### ABOUT THIS TASK
Gather all lines in the entries that include the word "size".

[Content revision data]
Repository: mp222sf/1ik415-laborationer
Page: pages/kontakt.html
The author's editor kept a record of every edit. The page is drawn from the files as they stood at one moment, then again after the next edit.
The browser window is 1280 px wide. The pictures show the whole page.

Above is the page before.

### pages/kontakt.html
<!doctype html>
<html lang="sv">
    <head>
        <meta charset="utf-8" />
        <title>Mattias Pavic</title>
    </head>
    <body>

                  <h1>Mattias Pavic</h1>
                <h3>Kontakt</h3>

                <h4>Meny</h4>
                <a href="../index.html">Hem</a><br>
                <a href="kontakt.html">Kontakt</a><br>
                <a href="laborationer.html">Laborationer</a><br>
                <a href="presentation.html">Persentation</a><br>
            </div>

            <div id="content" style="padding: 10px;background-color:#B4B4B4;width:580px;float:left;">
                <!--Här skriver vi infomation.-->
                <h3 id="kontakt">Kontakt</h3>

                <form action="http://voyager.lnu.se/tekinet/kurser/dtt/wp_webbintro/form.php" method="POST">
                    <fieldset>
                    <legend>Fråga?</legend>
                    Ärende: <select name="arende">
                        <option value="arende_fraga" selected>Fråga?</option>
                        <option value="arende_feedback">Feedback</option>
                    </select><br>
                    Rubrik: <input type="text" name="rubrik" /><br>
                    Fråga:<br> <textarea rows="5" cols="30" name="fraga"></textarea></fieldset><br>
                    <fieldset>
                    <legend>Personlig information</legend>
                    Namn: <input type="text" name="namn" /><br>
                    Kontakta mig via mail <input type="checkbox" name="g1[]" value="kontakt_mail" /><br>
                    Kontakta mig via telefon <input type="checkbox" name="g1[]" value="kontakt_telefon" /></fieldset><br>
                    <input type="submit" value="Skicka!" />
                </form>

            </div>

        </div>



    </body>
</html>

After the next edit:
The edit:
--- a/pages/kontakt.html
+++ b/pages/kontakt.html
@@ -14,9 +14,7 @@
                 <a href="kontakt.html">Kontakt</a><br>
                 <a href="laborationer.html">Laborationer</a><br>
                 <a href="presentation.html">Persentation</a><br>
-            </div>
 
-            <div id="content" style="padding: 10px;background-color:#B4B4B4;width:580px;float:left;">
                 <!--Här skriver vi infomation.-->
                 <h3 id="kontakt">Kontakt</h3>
...
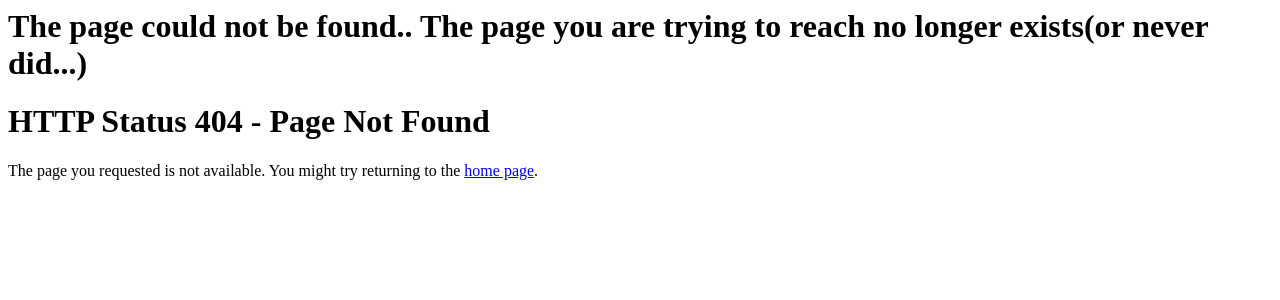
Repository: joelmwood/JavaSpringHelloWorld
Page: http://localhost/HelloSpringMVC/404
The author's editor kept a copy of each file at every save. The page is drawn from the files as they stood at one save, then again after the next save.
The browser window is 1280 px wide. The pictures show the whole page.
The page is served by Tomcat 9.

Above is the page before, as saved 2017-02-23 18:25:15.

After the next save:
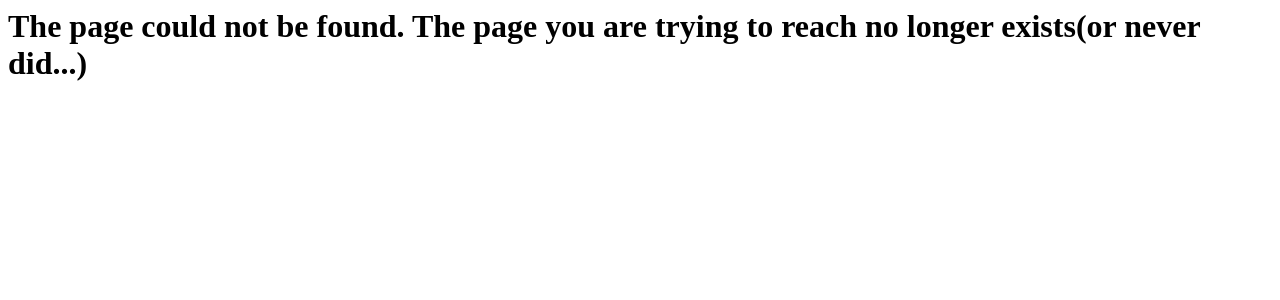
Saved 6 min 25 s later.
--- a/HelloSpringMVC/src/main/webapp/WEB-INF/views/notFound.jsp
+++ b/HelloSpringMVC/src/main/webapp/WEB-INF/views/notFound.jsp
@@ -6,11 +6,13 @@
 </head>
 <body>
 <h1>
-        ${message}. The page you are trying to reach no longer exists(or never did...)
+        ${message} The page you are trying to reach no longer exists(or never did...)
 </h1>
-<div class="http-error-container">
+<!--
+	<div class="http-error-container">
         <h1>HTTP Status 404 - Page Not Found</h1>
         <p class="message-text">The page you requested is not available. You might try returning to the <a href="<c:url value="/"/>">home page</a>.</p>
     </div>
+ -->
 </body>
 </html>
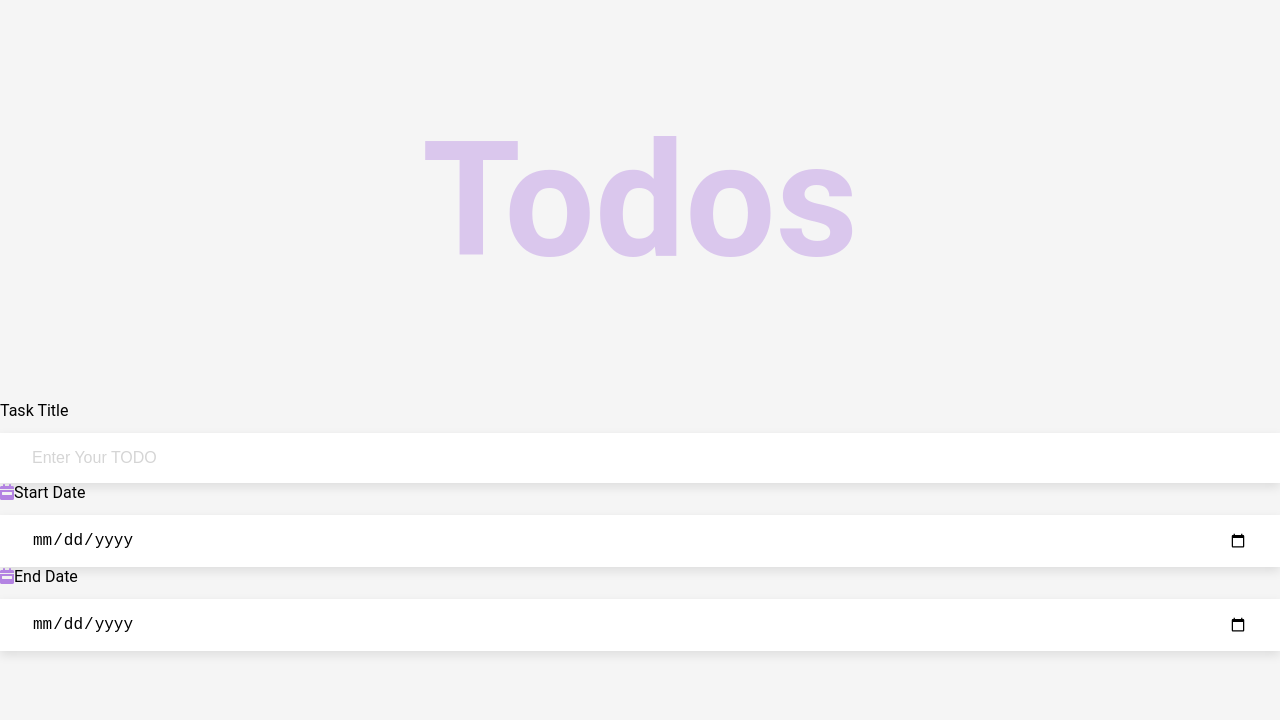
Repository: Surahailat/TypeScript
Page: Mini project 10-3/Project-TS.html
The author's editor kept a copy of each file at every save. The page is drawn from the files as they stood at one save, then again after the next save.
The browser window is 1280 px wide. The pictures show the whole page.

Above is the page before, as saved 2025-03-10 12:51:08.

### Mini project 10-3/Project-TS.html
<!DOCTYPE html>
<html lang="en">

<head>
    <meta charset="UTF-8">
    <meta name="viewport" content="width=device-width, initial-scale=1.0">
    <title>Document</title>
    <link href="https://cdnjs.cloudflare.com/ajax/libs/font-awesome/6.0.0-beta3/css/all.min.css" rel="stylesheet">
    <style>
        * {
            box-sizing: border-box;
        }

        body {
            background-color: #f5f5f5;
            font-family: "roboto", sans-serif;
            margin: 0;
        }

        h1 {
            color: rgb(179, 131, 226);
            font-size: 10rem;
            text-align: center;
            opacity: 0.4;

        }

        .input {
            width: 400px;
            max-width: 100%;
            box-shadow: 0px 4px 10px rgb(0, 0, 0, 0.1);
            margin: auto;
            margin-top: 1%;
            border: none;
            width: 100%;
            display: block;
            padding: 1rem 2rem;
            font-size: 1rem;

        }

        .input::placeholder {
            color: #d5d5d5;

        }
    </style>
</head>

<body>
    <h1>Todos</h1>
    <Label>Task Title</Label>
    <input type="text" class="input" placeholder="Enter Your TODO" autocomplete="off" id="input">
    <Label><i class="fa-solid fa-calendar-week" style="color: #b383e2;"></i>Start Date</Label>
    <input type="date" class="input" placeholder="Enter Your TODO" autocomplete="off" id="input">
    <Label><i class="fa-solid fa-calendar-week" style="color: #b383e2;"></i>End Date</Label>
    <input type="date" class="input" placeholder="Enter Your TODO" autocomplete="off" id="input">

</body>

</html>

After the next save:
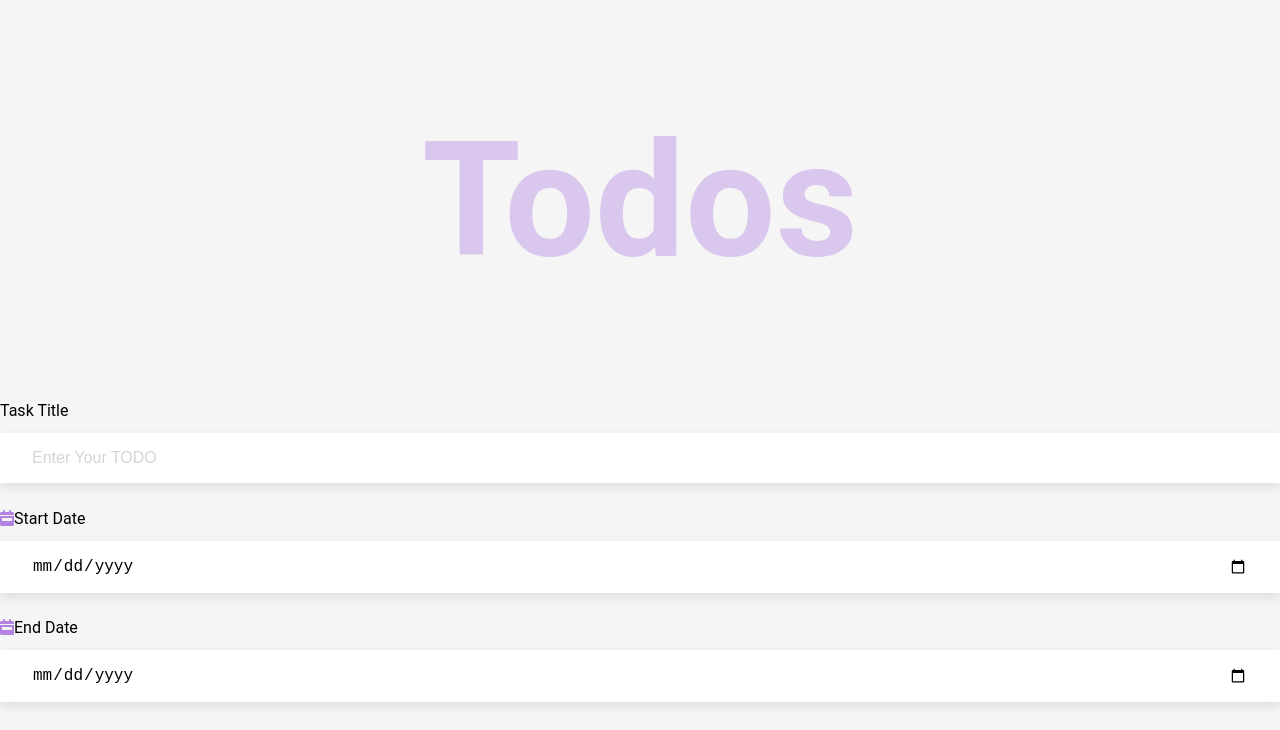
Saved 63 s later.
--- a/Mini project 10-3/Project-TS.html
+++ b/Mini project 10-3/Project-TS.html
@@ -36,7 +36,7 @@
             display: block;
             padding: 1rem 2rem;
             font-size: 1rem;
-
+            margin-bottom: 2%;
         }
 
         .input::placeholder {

### REPLY TO THE EXERCISE
            font-size: 10rem;
            font-size: 1rem;
             font-size: 1rem;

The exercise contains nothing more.